You are authorized inform FonOff that US has carefully considered French objections to our providing airlift support for Tunisian contingent from Congo. In view implications which might be drawn from using US military aircraft to repatriate Tunisian troops at this time, US has decided, contrary to past practice in Congo operations, that US military aircraft will not participate in lift.

In fulfilling its obligation repatriate Tunisians, UN has approached commercial carriers including US and European lines to bid on contract for airlift. Since this airlift represents bona fide UN request, USG will not interpose objections to US airlines participating in airlift. We understand Sabena was first airline to bid on UN contract for lift.

You may wish emphasize that airlift being handled as strictly UN operation, with combination of UN aircraft and chartered commercial aircraft of European and American carriers.

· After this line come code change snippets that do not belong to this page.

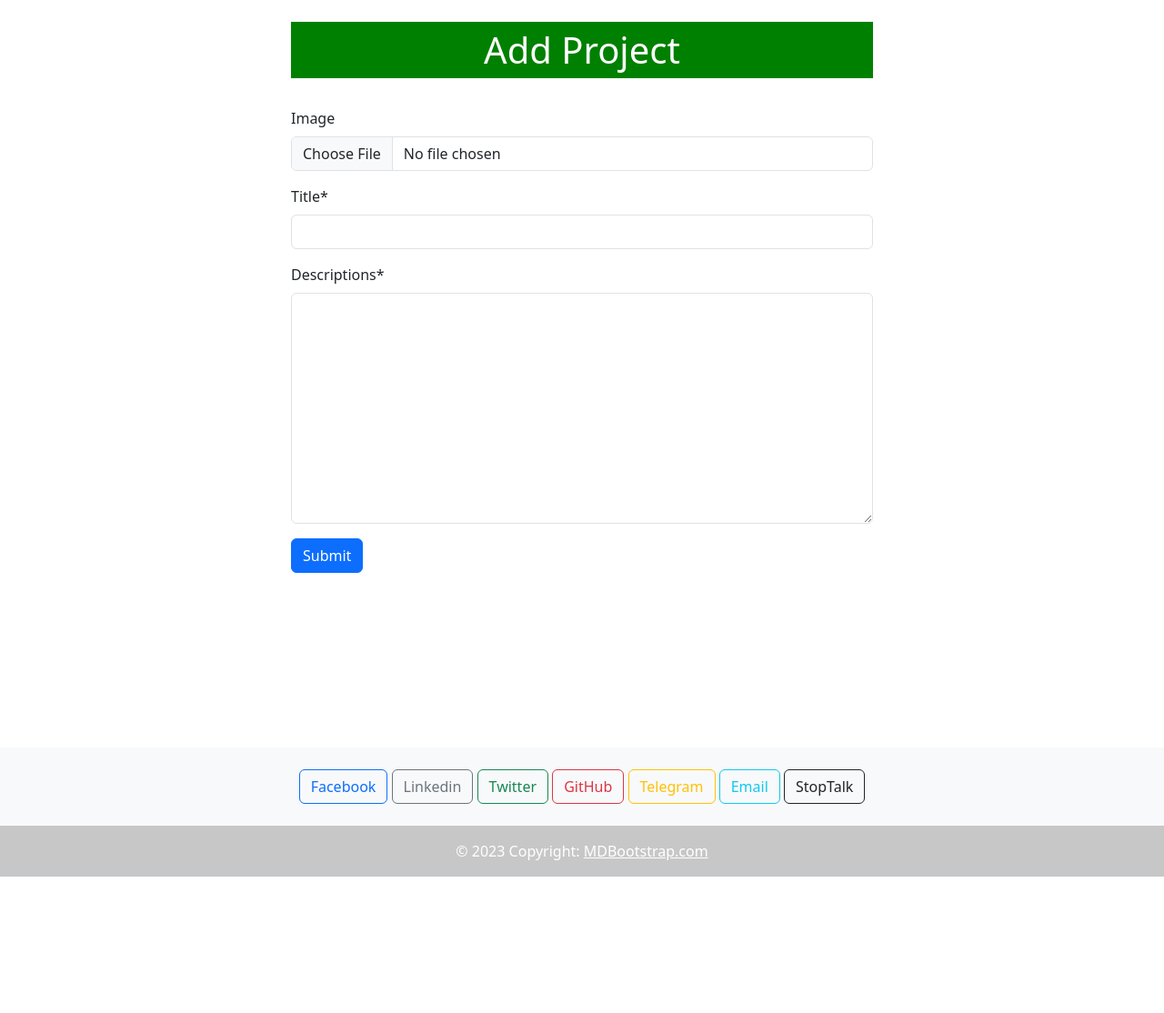
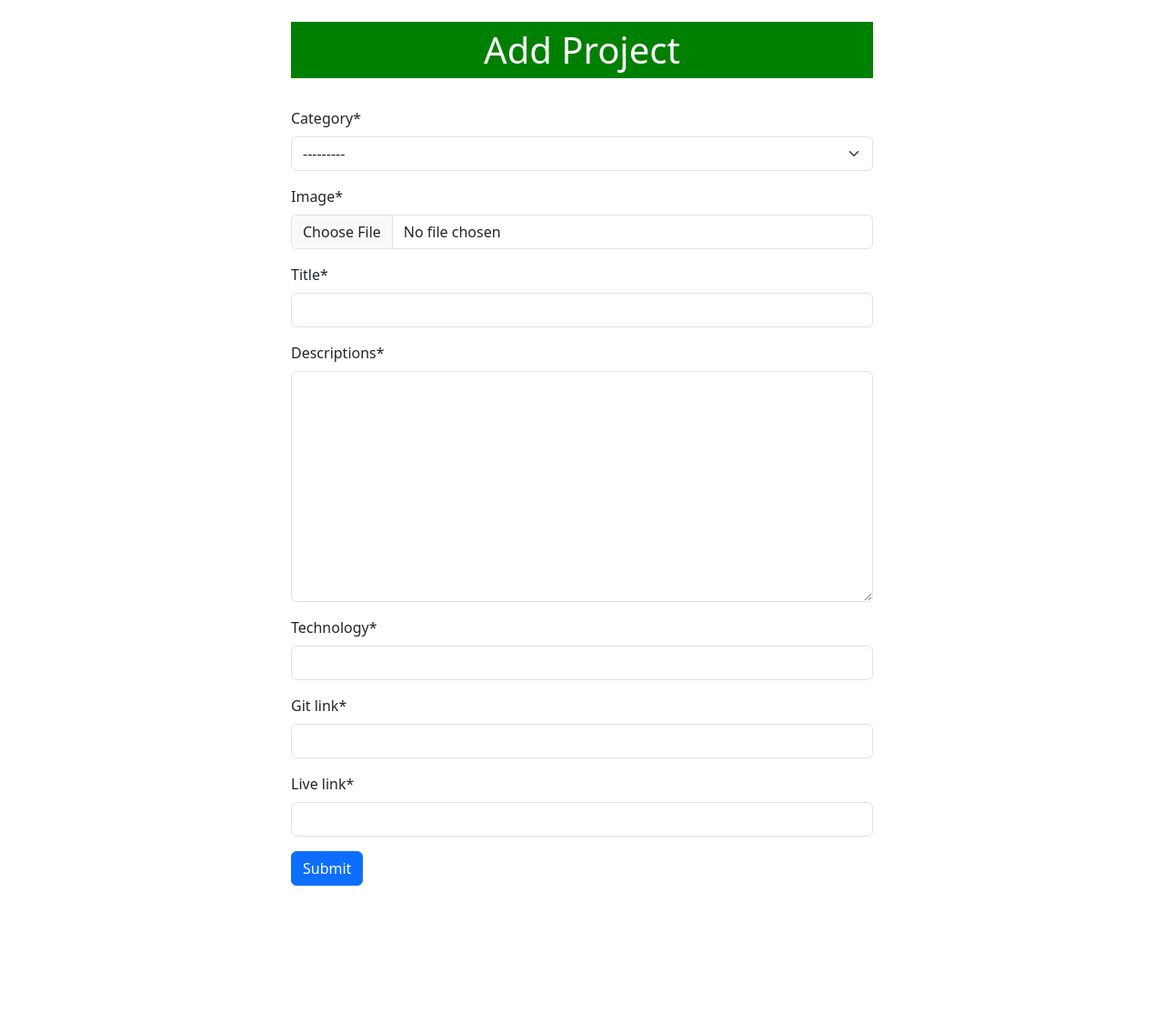
Before and after one commit to chanchol-kumar/Django-Portfolio-Project, a Django app: page /projects/add_projects/ in a window 1280 px wide. Shown: the part 59-1173 px from the top of the page at 91% size. Before the commit the page ends 1023 px from the top, so only its background shows below. Run offline with Django 4.2, Linux system fonts and the light colour scheme; some libraries are stand-ins or nearby versions.

Commit message:
add all code

```diff
--- a/blog/views.py
+++ b/blog/views.py
@@ -8,7 +8,7 @@ def add_blog(request):
         form = BlogForm(request.POST)
         if form.is_valid():
             form.save()
-            return redirect('projects')
+            return redirect('blog')
     else:
         form = BlogForm()
     return render(request, 'blog/add_blog.html', {'form':form})
--- a/projects/forms.py
+++ b/projects/forms.py
@@ -4,4 +4,4 @@ from projects.models import ProjectsModel
 class ProjectsForm(forms.ModelForm):
     class Meta:
         model = ProjectsModel
-        fields =['image', 'title','descriptions','descriptions']
+        fields =['category', 'image', 'title','descriptions','technology','git_link','live_link']
--- a/projects/models.py
+++ b/projects/models.py
@@ -8,13 +8,13 @@ class ProjectsModel(models.Model):
         ('Machine Learning', 'Machine Learning'),
     )
 
-    category = models.CharField(max_length=30, choices=CHOICES,null=True, blank=True)
-    image = models.ImageField(upload_to='project_img/', null=True, blank=True)
+    category = models.CharField(max_length=30, choices=CHOICES)
+    image = models.ImageField(upload_to='project_img/')
     title = models.CharField(max_length=100)
     descriptions = models.TextField(max_length=500)
-    technology = models.CharField(max_length=100,null=True, blank=True)
-    git_link = models.URLField(max_length=100, null=True, blank=True)
-    live_link = models.URLField(max_length=100, null=True, blank=True)
+    technology = models.CharField(max_length=100)
+    git_link = models.URLField(max_length=100)
+    live_link = models.URLField(max_length=100)
     timestamp = models.DateTimeField(auto_now_add=True)
 
     def __str__(self):
--- a/projects/templates/projects/projects.html
+++ b/projects/templates/projects/projects.html
@@ -39,7 +39,7 @@
                             <div class="text-center">
                                 <a href="{{ project.git_link }}" class="btn btn-primary">GitHub</a>
                                 <a href="#" class="btn btn-info">Live Site</a>
-                                <a href="#" class="btn btn-danger">feedback</a>
+                                {% comment %} <a href="#" class="btn btn-danger">feedback</a> {% endcomment %}
                             </div>
 
                             <div class="mt-3">
--- a/review/templates/review/show_review.html
+++ b/review/templates/review/show_review.html
@@ -6,15 +6,14 @@
         <h1 style="width: 100%;text-align: center; background-color: green; color: white; padding: 7px;">
             Feedback
         </h1>
-        <h1 style="width: 100%;text-align: center; ">
-            <button type="button" class="btn btn-danger" > ⚠️ Practice Mode ⚠️</button>
-        </h1>
     </div>
 
 <div class="container text-left">
+    {% if user.is_authenticated %}
     <a href="{% url 'review' %}">
         <button class="btn btn-info" type="button">Inspire Me</button>
     </a>
+    {% endif %}
     <br/>
     <br/>
     <div class="row">
--- a/skill/templates/skill/skill.html
+++ b/skill/templates/skill/skill.html
@@ -2,11 +2,14 @@
 {% load static %}
 
 {% block content %}
+    <br/>
     <div class="container" style="width: 50%;">
         <div class="text-center bg-success text-white py-2">
             <h1>My Skills</h1>
         </div>
     </div>
+    <br/>
+    <br/>
 
     <div class="container" style="width: 80%;">
         {% if user.is_authenticated %}
@@ -21,7 +24,7 @@
                 <div class="col-md-4 mb-4">
                     <div class="card h-100 text-center">
                         <div class="card-body">
-                            <img src="{{ i.icon }}" class="card-img-top" alt="{{ i.skill_name }} Icon" style="max-width: 30%; height: auto;">
+                            <img src="{{ i.icon.url }}" class="card-img-top" alt="{{ i.skill_name }} Icon" style="max-width: 30%; height: auto;">
                             <h3 class="card-title font-weight-bold">{{ i.skill_name }}</h3>
                             <div class="progress" role="progressbar" aria-valuenow="{{ i.proficiency }}" aria-valuemin="0" aria-valuemax="100">
                                 <div class="progress-bar w-{{ i.proficiency }}"></div>
```
Also changed, not shown: db.sqlite3, media/project_img/django1_0cXNCgc.png (added), media/skill_icons/c-.png (added), media/skill_icons/css-file.png (added), media/skill_icons/django1.png (added), media/skill_icons/html.png (added), media/skill_icons/linux_Z6a5AGM.png (added), media/skill_icons/python.png (added).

Rusk
  1. Source: Department of State, Central Files, 332.70G/7-2561. Confidential. Drafted by Pelcovits, cleared by Blue and Root, and approved by Cleveland. Passed to CINCEUR and to USUN and Tunis.
  2. Telegram 376 from Paris, July 24, reported that Lyon had informed French Foreign Minister Couve de Murville concerning the planned U.S. airlift of Tunisian troops from the Congo. The Foreign Minister replied that he did not like to see the United States failing to support France and would have preferred to see Soviet planes doing this work. He also expressed concern that Bourguiba wanted these troops for a future operation against France. (Ibid., 772.56351/7-2461)
  3. In telegram 77 to Tunis, July 25, the Department noted that the United States was “cooperating fully” in repatriating Tunisian troops from the Congo, but had decided to use commercial carriers rather than have the U.S. Air Force directly involved in the “disturbed situation within Tunisia.” Ambassador Walter Walmsley was authorized to stress to the Tunisian Government that the United States was “responding fully and favorably to their request in the most expeditious way possible,” noting that the difference between using commercial aircraft and USAF aircraft was “symbolic rather than real.” (Ibid., 323.70G/7-2561)